How to complete this task — The expected response is an exact repetition of every record, with images excluded.

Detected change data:
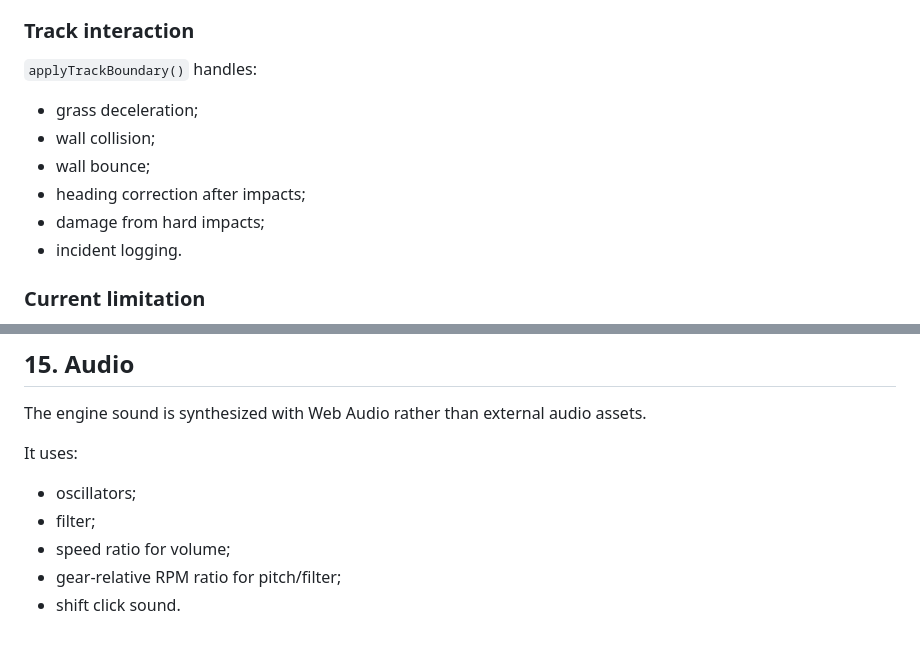
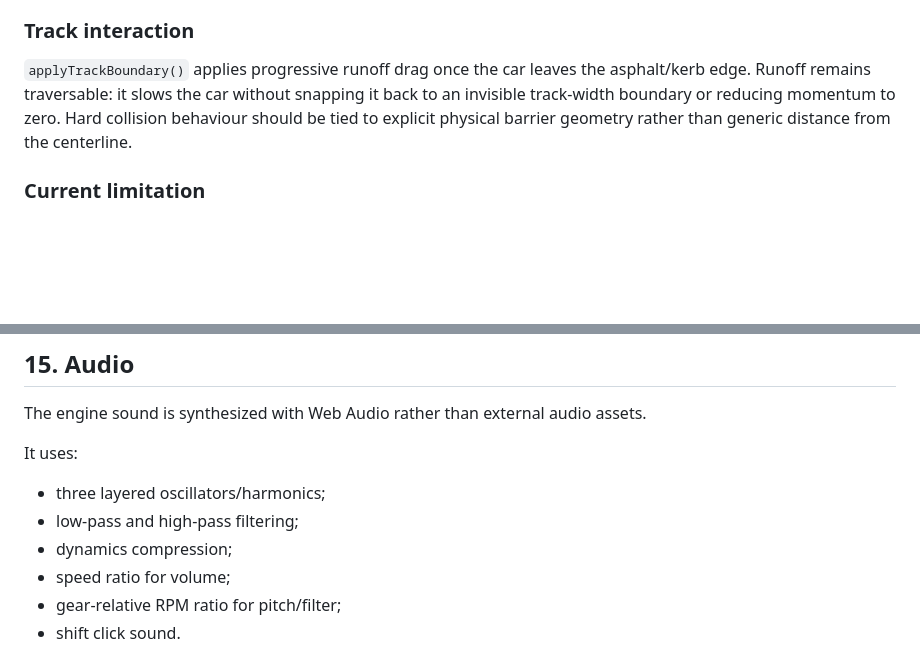
Before and after one commit to ottobit/portfolio-arcade, a Markdown page: games/f1-racer/F1-RACER-WIKI.md, 2 parts joined by grey strips. GitHub-like rendering; blank space fills up the shorter version.

Commit message:
docs(f1): update runoff and engine audio architecture

```diff
--- a/games/f1-racer/F1-RACER-WIKI.md
+++ b/games/f1-racer/F1-RACER-WIKI.md
@@ -128,13 +128,7 @@ Player movement is currently concentrated in `integratePlayerMotion(dt)`.
 - heading is directly integrated from steering input.
 
 ### Track interaction
-`applyTrackBoundary()` handles:
-- grass deceleration;
-- wall collision;
-- wall bounce;
-- heading correction after impacts;
-- damage from hard impacts;
-- incident logging.
+`applyTrackBoundary()` applies progressive runoff drag once the car leaves the asphalt/kerb edge. Runoff remains traversable: it slows the car without snapping it back to an invisible track-width boundary or reducing momentum to zero. Hard collision behaviour should be tied to explicit physical barrier geometry rather than generic distance from the centerline.
 
 ### Current limitation
 The model now has a lightweight dynamic layer: explicit lateral velocity, finite yaw response and grip-limited cornering. Excess lateral motion feeds a corner-drag penalty into longitudinal speed. This is still an arcade-oriented model rather than a full tyre-force simulation; explicit slip-angle/load-transfer modelling remains a future refinement.
@@ -297,8 +291,9 @@ The player's visual car is hidden in cockpit mode.
 The engine sound is synthesized with Web Audio rather than external audio assets.
 
 It uses:
-- oscillators;
-- filter;
+- three layered oscillators/harmonics;
+- low-pass and high-pass filtering;
+- dynamics compression;
 - speed ratio for volume;
 - gear-relative RPM ratio for pitch/filter;
 - shift click sound.
```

Solution below —
Before and after one commit to ottobit/portfolio-arcade, a Markdown page: games/f1-racer/F1-RACER-WIKI.md, 2 parts joined by grey strips. GitHub-like rendering; blank space fills up the shorter version.

Commit message:
docs(f1): update runoff and engine audio architecture

```diff
--- a/games/f1-racer/F1-RACER-WIKI.md
+++ b/games/f1-racer/F1-RACER-WIKI.md
@@ -128,13 +128,7 @@ Player movement is currently concentrated in `integratePlayerMotion(dt)`.
 - heading is directly integrated from steering input.
 
 ### Track interaction
-`applyTrackBoundary()` handles:
-- grass deceleration;
-- wall collision;
-- wall bounce;
-- heading correction after impacts;
-- damage from hard impacts;
-- incident logging.
+`applyTrackBoundary()` applies progressive runoff drag once the car leaves the asphalt/kerb edge. Runoff remains traversable: it slows the car without snapping it back to an invisible track-width boundary or reducing momentum to zero. Hard collision behaviour should be tied to explicit physical barrier geometry rather than generic distance from the centerline.
 
 ### Current limitation
 The model now has a lightweight dynamic layer: explicit lateral velocity, finite yaw response and grip-limited cornering. Excess lateral motion feeds a corner-drag penalty into longitudinal speed. This is still an arcade-oriented model rather than a full tyre-force simulation; explicit slip-angle/load-transfer modelling remains a future refinement.
@@ -297,8 +291,9 @@ The player's visual car is hidden in cockpit mode.
 The engine sound is synthesized with Web Audio rather than external audio assets.
 
 It uses:
-- oscillators;
-- filter;
+- three layered oscillators/harmonics;
+- low-pass and high-pass filtering;
+- dynamics compression;
 - speed ratio for volume;
 - gear-relative RPM ratio for pitch/filter;
 - shift click sound.
```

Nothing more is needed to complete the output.